TASK TO COMPLETE: Go line by line through the listing below and copy those that hold "components".

(MATERIAL FOR THIS TASK)

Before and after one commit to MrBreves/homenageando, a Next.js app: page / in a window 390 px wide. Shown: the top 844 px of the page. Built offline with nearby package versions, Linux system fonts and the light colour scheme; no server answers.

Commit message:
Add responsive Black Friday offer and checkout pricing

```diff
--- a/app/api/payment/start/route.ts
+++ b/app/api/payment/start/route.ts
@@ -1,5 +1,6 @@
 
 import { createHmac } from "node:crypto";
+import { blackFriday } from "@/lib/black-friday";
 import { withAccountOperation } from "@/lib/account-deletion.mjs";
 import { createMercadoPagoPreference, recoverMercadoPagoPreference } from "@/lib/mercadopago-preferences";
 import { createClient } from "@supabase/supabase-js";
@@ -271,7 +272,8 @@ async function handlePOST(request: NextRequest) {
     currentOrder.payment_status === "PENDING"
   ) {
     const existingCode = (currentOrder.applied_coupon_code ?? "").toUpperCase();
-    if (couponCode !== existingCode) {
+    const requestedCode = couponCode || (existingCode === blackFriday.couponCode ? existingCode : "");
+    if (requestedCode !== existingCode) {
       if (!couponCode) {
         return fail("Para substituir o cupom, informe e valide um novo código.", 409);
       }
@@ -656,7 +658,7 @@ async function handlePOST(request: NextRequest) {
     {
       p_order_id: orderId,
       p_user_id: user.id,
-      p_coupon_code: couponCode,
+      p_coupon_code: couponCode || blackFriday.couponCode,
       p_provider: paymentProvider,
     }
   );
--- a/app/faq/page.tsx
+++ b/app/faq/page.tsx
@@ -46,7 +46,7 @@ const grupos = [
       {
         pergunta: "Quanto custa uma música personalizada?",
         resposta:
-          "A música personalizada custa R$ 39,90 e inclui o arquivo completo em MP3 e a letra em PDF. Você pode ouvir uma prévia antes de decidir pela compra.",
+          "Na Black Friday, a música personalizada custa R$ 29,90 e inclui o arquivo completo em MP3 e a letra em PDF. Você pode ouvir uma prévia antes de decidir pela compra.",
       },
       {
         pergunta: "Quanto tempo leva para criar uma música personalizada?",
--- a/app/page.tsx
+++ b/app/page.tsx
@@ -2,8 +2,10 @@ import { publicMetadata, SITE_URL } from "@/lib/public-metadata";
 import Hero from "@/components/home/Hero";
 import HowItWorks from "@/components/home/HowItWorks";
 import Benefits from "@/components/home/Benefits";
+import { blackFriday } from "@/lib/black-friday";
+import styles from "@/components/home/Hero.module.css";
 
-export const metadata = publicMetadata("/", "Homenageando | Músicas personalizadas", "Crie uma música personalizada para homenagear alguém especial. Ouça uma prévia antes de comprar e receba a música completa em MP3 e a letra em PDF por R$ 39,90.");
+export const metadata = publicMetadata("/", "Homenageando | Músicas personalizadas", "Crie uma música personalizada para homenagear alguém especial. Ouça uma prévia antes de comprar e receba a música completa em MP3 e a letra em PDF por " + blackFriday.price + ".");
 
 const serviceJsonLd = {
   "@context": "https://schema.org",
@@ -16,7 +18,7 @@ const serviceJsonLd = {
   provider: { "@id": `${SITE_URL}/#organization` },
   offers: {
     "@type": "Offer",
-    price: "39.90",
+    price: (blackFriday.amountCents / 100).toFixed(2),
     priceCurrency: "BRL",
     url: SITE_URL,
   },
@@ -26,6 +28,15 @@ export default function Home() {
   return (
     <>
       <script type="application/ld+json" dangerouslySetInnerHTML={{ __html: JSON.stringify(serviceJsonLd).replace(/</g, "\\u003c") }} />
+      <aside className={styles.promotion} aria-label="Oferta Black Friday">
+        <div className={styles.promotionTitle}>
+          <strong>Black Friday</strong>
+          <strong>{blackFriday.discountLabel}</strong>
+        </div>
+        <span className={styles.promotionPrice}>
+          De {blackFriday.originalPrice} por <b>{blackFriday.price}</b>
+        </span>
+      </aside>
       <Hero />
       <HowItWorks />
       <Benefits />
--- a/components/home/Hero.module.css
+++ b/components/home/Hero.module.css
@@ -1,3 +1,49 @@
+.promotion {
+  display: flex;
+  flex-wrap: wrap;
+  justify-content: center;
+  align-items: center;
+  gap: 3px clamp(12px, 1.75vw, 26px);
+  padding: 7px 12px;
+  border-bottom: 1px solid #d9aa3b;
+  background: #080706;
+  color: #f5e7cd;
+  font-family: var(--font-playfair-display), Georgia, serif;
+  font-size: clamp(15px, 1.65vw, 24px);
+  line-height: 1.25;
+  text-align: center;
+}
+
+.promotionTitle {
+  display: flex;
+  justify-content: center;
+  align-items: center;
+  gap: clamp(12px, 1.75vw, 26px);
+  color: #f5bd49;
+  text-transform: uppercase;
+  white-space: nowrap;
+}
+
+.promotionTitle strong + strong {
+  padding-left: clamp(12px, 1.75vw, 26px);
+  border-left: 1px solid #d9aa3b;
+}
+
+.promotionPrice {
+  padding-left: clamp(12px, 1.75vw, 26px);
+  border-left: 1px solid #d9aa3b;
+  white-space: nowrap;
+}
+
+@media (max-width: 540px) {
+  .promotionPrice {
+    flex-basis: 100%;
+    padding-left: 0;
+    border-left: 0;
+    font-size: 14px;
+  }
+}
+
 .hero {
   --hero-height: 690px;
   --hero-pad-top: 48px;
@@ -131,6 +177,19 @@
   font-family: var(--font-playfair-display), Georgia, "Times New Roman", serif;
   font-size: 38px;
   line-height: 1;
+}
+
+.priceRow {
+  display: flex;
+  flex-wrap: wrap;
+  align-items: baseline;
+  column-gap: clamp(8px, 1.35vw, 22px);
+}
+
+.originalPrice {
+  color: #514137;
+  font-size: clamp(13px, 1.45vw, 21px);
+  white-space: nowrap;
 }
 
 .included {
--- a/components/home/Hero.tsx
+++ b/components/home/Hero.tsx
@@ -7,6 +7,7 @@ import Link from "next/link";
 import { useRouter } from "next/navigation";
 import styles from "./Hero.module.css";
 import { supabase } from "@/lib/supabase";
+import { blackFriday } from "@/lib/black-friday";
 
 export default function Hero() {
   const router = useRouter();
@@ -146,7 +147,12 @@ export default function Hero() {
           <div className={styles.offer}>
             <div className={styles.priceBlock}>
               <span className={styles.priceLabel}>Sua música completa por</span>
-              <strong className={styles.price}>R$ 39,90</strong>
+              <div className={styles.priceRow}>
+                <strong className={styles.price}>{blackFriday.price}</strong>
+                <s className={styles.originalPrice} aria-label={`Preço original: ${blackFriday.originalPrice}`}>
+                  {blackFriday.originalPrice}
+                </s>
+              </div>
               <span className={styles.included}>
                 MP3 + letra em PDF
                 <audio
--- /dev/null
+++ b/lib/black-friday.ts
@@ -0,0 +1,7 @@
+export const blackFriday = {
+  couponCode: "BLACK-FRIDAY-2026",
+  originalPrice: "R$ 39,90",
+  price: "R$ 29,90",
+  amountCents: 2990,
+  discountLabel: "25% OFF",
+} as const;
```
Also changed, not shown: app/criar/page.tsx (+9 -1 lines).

(End MATERIAL FOR THIS TASK)
(MATERIAL FOR THIS TASK)

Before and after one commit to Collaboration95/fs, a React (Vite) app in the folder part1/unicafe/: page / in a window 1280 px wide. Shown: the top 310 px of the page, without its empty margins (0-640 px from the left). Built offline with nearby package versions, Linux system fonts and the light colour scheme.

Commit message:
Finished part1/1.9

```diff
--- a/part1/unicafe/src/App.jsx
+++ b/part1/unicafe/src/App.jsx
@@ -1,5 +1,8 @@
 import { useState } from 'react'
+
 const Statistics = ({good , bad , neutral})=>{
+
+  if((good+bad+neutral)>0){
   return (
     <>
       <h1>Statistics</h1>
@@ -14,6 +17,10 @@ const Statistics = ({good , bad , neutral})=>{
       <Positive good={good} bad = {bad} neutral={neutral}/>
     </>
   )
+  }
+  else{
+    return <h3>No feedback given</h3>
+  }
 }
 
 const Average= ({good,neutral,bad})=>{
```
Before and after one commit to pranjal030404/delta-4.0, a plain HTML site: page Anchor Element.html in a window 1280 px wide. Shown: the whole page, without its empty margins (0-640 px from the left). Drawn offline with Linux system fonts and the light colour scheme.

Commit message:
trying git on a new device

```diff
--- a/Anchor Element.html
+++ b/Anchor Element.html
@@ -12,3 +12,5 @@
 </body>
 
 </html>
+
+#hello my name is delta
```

(End MATERIAL FOR THIS TASK)

ANSWER TO THE EXERCISE:
 import Hero from "@/components/home/Hero";
 import HowItWorks from "@/components/home/HowItWorks";
 import Benefits from "@/components/home/Benefits";
+import styles from "@/components/home/Hero.module.css";
--- a/components/home/Hero.module.css
+++ b/components/home/Hero.module.css
--- a/components/home/Hero.tsx
+++ b/components/home/Hero.tsx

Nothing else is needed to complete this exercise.